What's so special about Beck, you might ask? It's his expressiveness, his touch. He doesn't dazzle with a flurry of notes, but the notes that he plays are the real deal, a faithful reflection of the Platonic ideal of what rock guitar can and arguably should be.
Beck's guitar magic was on full display at the Chumash Casino Resort on Thursday night in a show that drew from his 50-year career in music.

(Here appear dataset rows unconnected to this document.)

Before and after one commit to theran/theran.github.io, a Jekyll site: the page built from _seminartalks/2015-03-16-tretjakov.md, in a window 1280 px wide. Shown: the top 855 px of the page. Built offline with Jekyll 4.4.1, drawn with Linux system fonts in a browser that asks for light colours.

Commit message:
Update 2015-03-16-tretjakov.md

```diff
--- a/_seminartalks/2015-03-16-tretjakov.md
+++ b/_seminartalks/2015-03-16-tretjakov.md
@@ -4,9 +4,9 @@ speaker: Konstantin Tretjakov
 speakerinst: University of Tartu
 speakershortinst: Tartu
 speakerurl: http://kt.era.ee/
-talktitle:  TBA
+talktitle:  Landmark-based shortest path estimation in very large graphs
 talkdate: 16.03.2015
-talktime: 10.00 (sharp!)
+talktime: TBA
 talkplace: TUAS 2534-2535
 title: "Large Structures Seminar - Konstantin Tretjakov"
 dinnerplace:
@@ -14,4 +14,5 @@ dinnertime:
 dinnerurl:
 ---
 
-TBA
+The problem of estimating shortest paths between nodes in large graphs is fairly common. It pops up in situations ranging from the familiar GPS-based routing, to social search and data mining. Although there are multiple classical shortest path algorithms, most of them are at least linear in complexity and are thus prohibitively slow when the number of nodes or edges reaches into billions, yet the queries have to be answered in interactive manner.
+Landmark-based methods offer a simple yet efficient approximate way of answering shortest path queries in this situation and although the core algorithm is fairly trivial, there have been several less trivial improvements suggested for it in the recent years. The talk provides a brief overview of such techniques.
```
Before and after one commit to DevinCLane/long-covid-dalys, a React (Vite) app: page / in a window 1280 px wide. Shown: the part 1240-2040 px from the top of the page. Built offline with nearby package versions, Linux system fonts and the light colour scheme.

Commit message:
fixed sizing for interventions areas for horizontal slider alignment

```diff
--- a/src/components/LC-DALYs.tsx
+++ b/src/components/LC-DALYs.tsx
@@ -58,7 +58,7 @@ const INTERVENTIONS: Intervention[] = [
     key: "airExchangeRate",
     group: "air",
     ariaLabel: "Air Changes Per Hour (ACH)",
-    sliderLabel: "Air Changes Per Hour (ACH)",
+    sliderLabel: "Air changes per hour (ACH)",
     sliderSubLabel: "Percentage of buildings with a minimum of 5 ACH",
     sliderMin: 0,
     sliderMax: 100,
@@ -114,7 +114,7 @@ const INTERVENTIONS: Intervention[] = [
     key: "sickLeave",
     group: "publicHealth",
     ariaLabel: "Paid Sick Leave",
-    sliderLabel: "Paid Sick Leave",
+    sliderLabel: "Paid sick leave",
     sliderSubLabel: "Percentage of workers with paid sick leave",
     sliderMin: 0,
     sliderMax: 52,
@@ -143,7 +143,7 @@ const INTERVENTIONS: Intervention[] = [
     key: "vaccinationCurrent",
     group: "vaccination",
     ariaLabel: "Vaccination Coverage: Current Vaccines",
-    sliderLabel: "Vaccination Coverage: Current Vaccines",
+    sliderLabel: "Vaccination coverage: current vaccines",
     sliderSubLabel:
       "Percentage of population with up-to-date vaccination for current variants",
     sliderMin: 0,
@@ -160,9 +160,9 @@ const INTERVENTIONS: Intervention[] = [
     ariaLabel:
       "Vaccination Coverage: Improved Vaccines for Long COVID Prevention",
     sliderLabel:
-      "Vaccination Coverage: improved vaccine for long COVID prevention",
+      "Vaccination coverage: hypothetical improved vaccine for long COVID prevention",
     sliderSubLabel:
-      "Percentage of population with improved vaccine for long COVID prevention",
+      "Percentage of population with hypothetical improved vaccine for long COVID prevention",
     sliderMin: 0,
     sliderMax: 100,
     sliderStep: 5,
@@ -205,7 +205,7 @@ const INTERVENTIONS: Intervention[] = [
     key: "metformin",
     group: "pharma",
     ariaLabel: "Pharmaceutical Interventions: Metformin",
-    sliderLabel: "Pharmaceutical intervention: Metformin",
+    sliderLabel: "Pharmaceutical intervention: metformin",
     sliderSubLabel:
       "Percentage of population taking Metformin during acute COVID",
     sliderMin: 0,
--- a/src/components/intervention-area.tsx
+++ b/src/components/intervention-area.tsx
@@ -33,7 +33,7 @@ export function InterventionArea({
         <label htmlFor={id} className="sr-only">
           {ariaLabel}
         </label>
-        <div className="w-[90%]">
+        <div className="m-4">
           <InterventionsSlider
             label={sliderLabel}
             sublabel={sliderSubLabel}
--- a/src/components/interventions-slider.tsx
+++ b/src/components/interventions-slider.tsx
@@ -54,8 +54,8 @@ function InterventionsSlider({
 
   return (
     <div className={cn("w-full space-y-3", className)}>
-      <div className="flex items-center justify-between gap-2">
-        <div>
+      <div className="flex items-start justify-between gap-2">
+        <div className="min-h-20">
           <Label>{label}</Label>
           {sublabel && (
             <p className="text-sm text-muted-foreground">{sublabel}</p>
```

The show kicked off with "The Revolution Will Be Televised," the lead track from his new album, Loud Hailer. For us non-Brits, a loud hailer is a megaphone, and fittingly the vocals on this song by Rosie Bones were done through a loud hailer as she made her way through the crowd to the stage. Other new songs with the energetic Bones on vocals included the funky "O.I.L.," during which Beck played a fun solo on a Bo Diddley-esque oil can guitar.
There were also some Beck instrumental classics, like "Freeway Jam" off his iconic 1975 album Blow By Blow, an influential milestone in jazz fusion. Later on, he played another song from that album, the achingly beautiful instrumental "Cause We've Ended as Lovers," at the end of which it almost felt like time stopped.
His 1968 solo debut album was well-represented by "Morning Dew" and "Shapes of Things" with guest vocals belted out by Jimmy Hall from Wet Willie, plus the stellar instrumental "Beck's Bolero" written by Beck's short-time Yardbirds bandmate Jimmy Page.
Hall also was on board for some choice covers, including Sam Cooke's "A Change Is Gonna Come" and, probably the show highlight, a rockin' take on Stevie Wonder's "Superstition." It's worth noting the history of the latter song. Beck was in the studio with Wonder when it was written, and reportedly the riff was inspired by a drum line that Beck was playing. The plan was for Beck to record and release the song first, but a delay meant that Wonder's version came out earlier and became a huge hit, which Chumash concert regulars also enjoyed a few weeks ago.
Other notable covers included the Mahavishnu Orchestra's "You Know, You Know," which had a super-cool bass solo by Rhonda Smith, and a heavenly show-closing instrumental cover of The Beatles' "A Day in the Life."
Beck is truly one of the all-time greatest rock guitarists, and his awe-inspiring show demonstrated that on songs both old and new he can still work his magic on the guitar.
The Revolution Will Be Televised
Lonnie on the Move (Lonnie Mack cover)
Live in the Dark
The Ballad of the Jersey Wives
You Know, You Know (Mahavishnu Orchestra cover)
Morning Dew (Bonnie Dobson cover)
A Change is Gonna Come (Sam Cooke cover)
Cause We've Ended as Lovers (Syreeta cover)
Scared for the Children
Shapes of Things
Rollin' and Tumblin' (Hambone Willie Newbern cover)
Superstition (Stevie Wonder cover)
Little Brown Bird (Muddy Waters cover)
A Day in the Life (The Beatles cover)
— Jeff Moehlis is a Noozhawk contributing writer and a professor of mechanical engineering at UC Santa Barbara. Upcoming show recommendations, advice from musicians, interviews and more are available on his web site, music-illuminati.com. The opinions expressed are his own.